FAYETTEVILLE (KFSM) -- The biennial Transplant Games of America will happen this summer in Ohio, but Sunday (March 20) in Fayetteville, organ donor recipients who will be participating gathered at Washington Regional Medical Center to sign a flag that will be flying during the event.
Jeff Clardy has competed in several 5k races at the Transplant Games of America.
“Did it in 43 minutes, wasn't super -- but it was like, 'Hey I’m alive!' and that's what was so exciting,” he said.
But his story began six years ago, when he was told he had three months to live and needed a new heart.
Micah Rolfs died when he was 29, but at 14, he decided to be an organ donor.
“I think about, literally, really, every breath I take, I think about this is not my heart, this is Micah’s heart, and it's beating in me, and I’m alive because of it,” he said.
Now, Clardy and other volunteers are preparing for the transplant games happening this summer.
Athletes from across the country are signing flags which will fly during the five-day competition, and they're hoping to raise awareness about organ donations during the event.
“I just think people should look at donation as though their life depends on it, because someday it might,” Manager of Team Arkansas, Tammy Sisemore, said.
Sisemore's son died at 16 in a car accident. He was able to donate both of his kidneys, his liver, small intestine and heart valves.
“It gave me something to do with the experience and what has happened to me, and it also allows me to keep Robby present in a healthy way, in my everyday life now,” she said.
And while athletes and volunteers are able to look forward to the games coming up, Micah’s mother was able to look back at her son, through Clardy.
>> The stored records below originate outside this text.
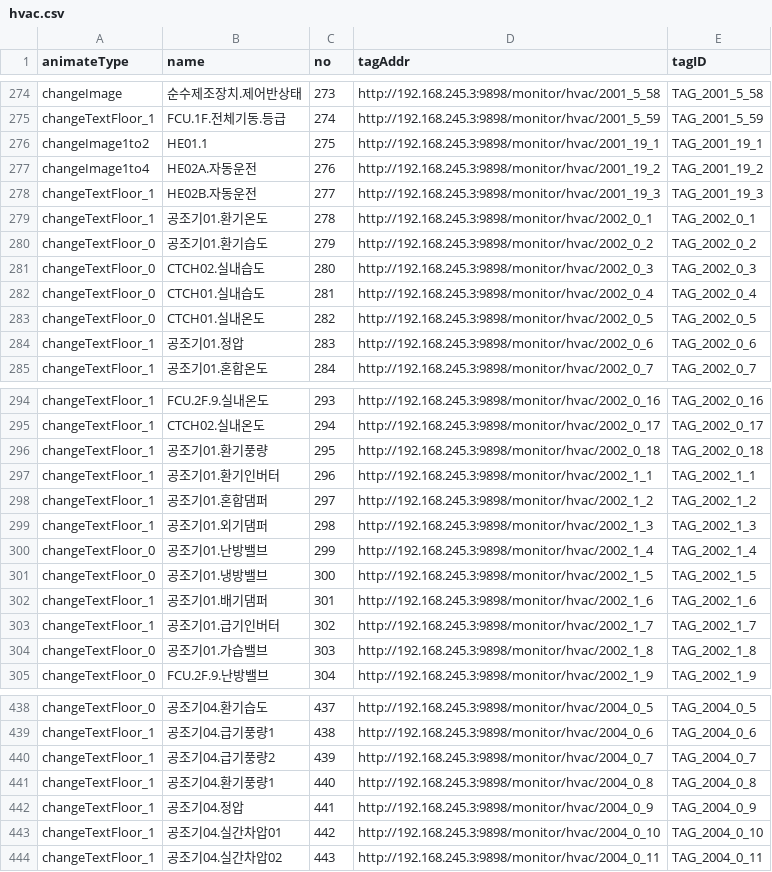
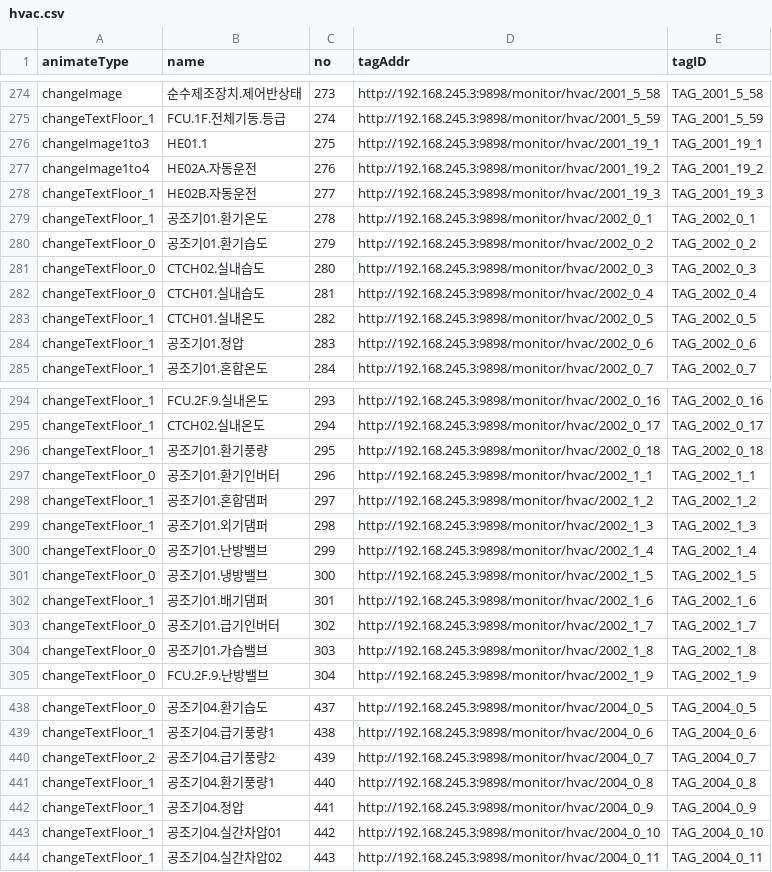
Before and after one commit to seniya2/project_pasteur, a CSV file: src/main/resources/static/appPasteur/modules/energy/hvac/point-manage/resources/hvac.csv, drawn as a sheet; only a part is shown, gaps mark what is left out; the diff covers the shown part only.

```diff
--- a/src/main/resources/static/appPasteur/modules/energy/hvac/point-manage/resources/hvac.csv
+++ b/src/main/resources/static/appPasteur/modules/energy/hvac/point-manage/resources/hvac.csv
@@ -275,3 +275,3 @@ changeImage,순수제조장치.제어반상태,273,http://192.168.245.3:9898/mon
 changeTextFloor_1,FCU.1F.전체기동.등급,274,http://192.168.245.3:9898/monitor/hvac/2001_5_59,TAG_2001_5_59
-changeImage1to2,HE01.1,275,http://192.168.245.3:9898/monitor/hvac/2001_19_1,TAG_2001_19_1
+changeImage1to3,HE01.1,275,http://192.168.245.3:9898/monitor/hvac/2001_19_1,TAG_2001_19_1
 changeImage1to4,HE02A.자동운전,276,http://192.168.245.3:9898/monitor/hvac/2001_19_2,TAG_2001_19_2
@@ -282,3 +282,3 @@ changeTextFloor_0,CTCH02.실내습도,280,http://192.168.245.3:9898/monitor/hvac
 changeTextFloor_0,CTCH01.실내습도,281,http://192.168.245.3:9898/monitor/hvac/2002_0_4,TAG_2002_0_4
-changeTextFloor_0,CTCH01.실내온도,282,http://192.168.245.3:9898/monitor/hvac/2002_0_5,TAG_2002_0_5
+changeTextFloor_1,CTCH01.실내온도,282,http://192.168.245.3:9898/monitor/hvac/2002_0_5,TAG_2002_0_5
 changeTextFloor_1,공조기01.정압,283,http://192.168.245.3:9898/monitor/hvac/2002_0_6,TAG_2002_0_6
@@ -296,3 +296,3 @@ changeTextFloor_1,CTCH02.실내온도,294,http://192.168.245.3:9898/monitor/hvac
 changeTextFloor_1,공조기01.환기풍량,295,http://192.168.245.3:9898/monitor/hvac/2002_0_18,TAG_2002_0_18
-changeTextFloor_1,공조기01.환기인버터,296,http://192.168.245.3:9898/monitor/hvac/2002_1_1,TAG_2002_1_1
+changeTextFloor_0,공조기01.환기인버터,296,http://192.168.245.3:9898/monitor/hvac/2002_1_1,TAG_2002_1_1
 changeTextFloor_1,공조기01.혼합댐퍼,297,http://192.168.245.3:9898/monitor/hvac/2002_1_2,TAG_2002_1_2
@@ -302,3 +302,3 @@ changeTextFloor_0,공조기01.냉방밸브,300,http://192.168.245.3:9898/monitor
 changeTextFloor_1,공조기01.배기댐퍼,301,http://192.168.245.3:9898/monitor/hvac/2002_1_6,TAG_2002_1_6
-changeTextFloor_1,공조기01.급기인버터,302,http://192.168.245.3:9898/monitor/hvac/2002_1_7,TAG_2002_1_7
+changeTextFloor_0,공조기01.급기인버터,302,http://192.168.245.3:9898/monitor/hvac/2002_1_7,TAG_2002_1_7
 changeTextFloor_0,공조기01.가습밸브,303,http://192.168.245.3:9898/monitor/hvac/2002_1_8,TAG_2002_1_8
@@ -439,3 +439,3 @@ changeTextFloor_0,공조기04.환기습도,437,http://192.168.245.3:9898/monitor
 changeTextFloor_1,공조기04.급기풍량1,438,http://192.168.245.3:9898/monitor/hvac/2004_0_6,TAG_2004_0_6
-changeTextFloor_1,공조기04.급기풍량2,439,http://192.168.245.3:9898/monitor/hvac/2004_0_7,TAG_2004_0_7
+changeTextFloor_2,공조기04.급기풍량2,439,http://192.168.245.3:9898/monitor/hvac/2004_0_7,TAG_2004_0_7
 changeTextFloor_1,공조기04.환기풍량1,440,http://192.168.245.3:9898/monitor/hvac/2004_0_8,TAG_2004_0_8
```
Also changed, not shown: 1 added row and 24 edited cells elsewhere in this file, 19 other files.
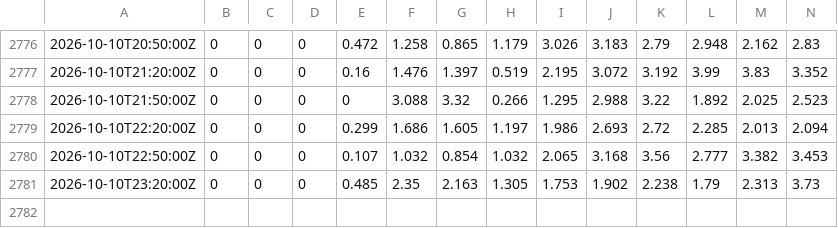
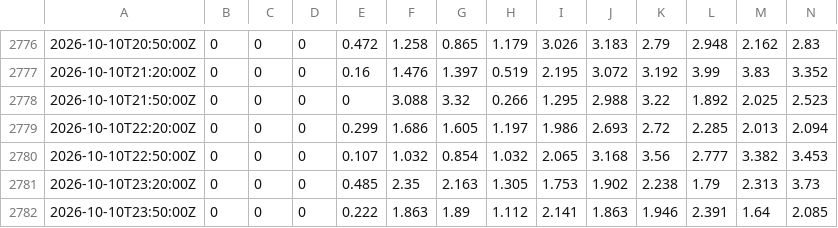
Before and after one commit to ptrrdrck/nado-waves, a CSV file: data/spectra/46047/c11.csv, drawn as a sheet; only a part is shown, gaps mark what is left out; rows hold the shown columns only; the diff names each change by its address in the sheet, - before the commit and + after, or states it on an @@ line.

```diff
--- a/data/spectra/46047/c11.csv
+++ b/data/spectra/46047/c11.csv
+row 2782: 2026-10-10T23:50:00Z | 0 | 0 | 0 | 0.222 | 1.863 | 1.89 | 1.112 | 2.141 | 1.863 | 1.946 | 2.391 | 1.64 | 2.085
```
Also changed, not shown: data/spectra/46047/a1.csv, data/tide/9410170_observed.csv.
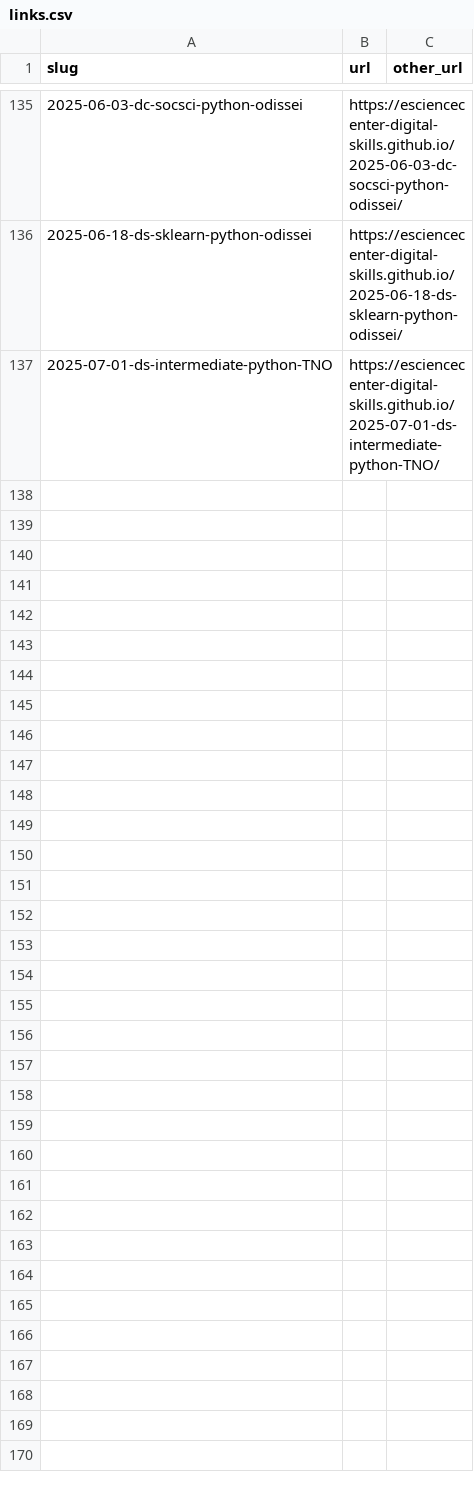
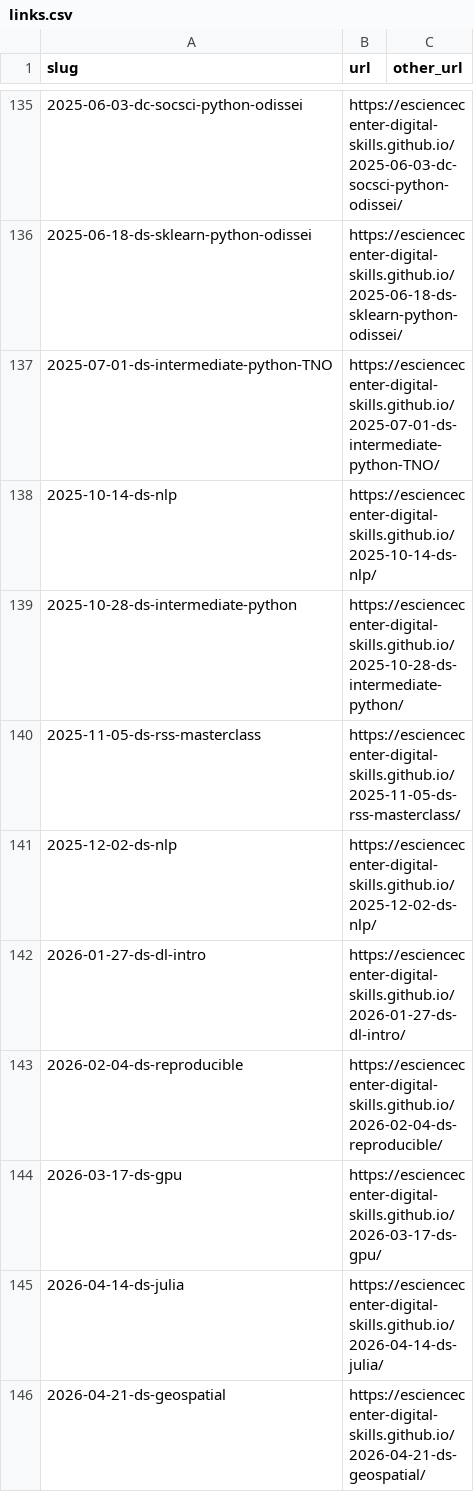
Before and after one commit to esciencecenter-digital-skills/esciencecenter-digital-skills.github.io, a CSV file: links.csv, drawn as a sheet; only a part is shown, gaps mark what is left out; the diff names each change by its address in the sheet, - before the commit and + after, or states it on an @@ line.

Commit message:
Update links.csv

```diff
--- a/links.csv
+++ b/links.csv
+row 138: 2025-10-14-ds-nlp | https://esciencecenter-digital-skills.github.io/2025-10-14-ds-nlp/
+row 139: 2025-10-28-ds-intermediate-python | https://esciencecenter-digital-skills.github.io/2025-10-28-ds-intermediate-python/
+row 140: 2025-11-05-ds-rss-masterclass | https://esciencecenter-digital-skills.github.io/2025-11-05-ds-rss-masterclass/
+row 141: 2025-12-02-ds-nlp | https://esciencecenter-digital-skills.github.io/2025-12-02-ds-nlp/
+row 142: 2026-01-27-ds-dl-intro | https://esciencecenter-digital-skills.github.io/2026-01-27-ds-dl-intro/
+row 143: 2026-02-04-ds-reproducible | https://esciencecenter-digital-skills.github.io/2026-02-04-ds-reproducible/
+row 144: 2026-03-17-ds-gpu | https://esciencecenter-digital-skills.github.io/2026-03-17-ds-gpu/
+row 145: 2026-04-14-ds-julia | https://esciencecenter-digital-skills.github.io/2026-04-14-ds-julia/
+row 146: 2026-04-21-ds-geospatial | https://esciencecenter-digital-skills.github.io/2026-04-21-ds-geospatial/
```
She met him Jan. 25, 2016, exactly six years to the day of his transplant.
At 53, Clardy said he's living a full and happy life, with eight grandchildren, ranging from ages four to 10.
“Since my transplant, we've got to see three grandchildren born,” he said. “Surreal, it is, just to think that I would not have been able to see them born, had I not received a gracious gift from my donor."
A total of four flags are traveling throughout the country, so athletes can sign them before the event.
The transplant games take place June 10-15 in Cleveland.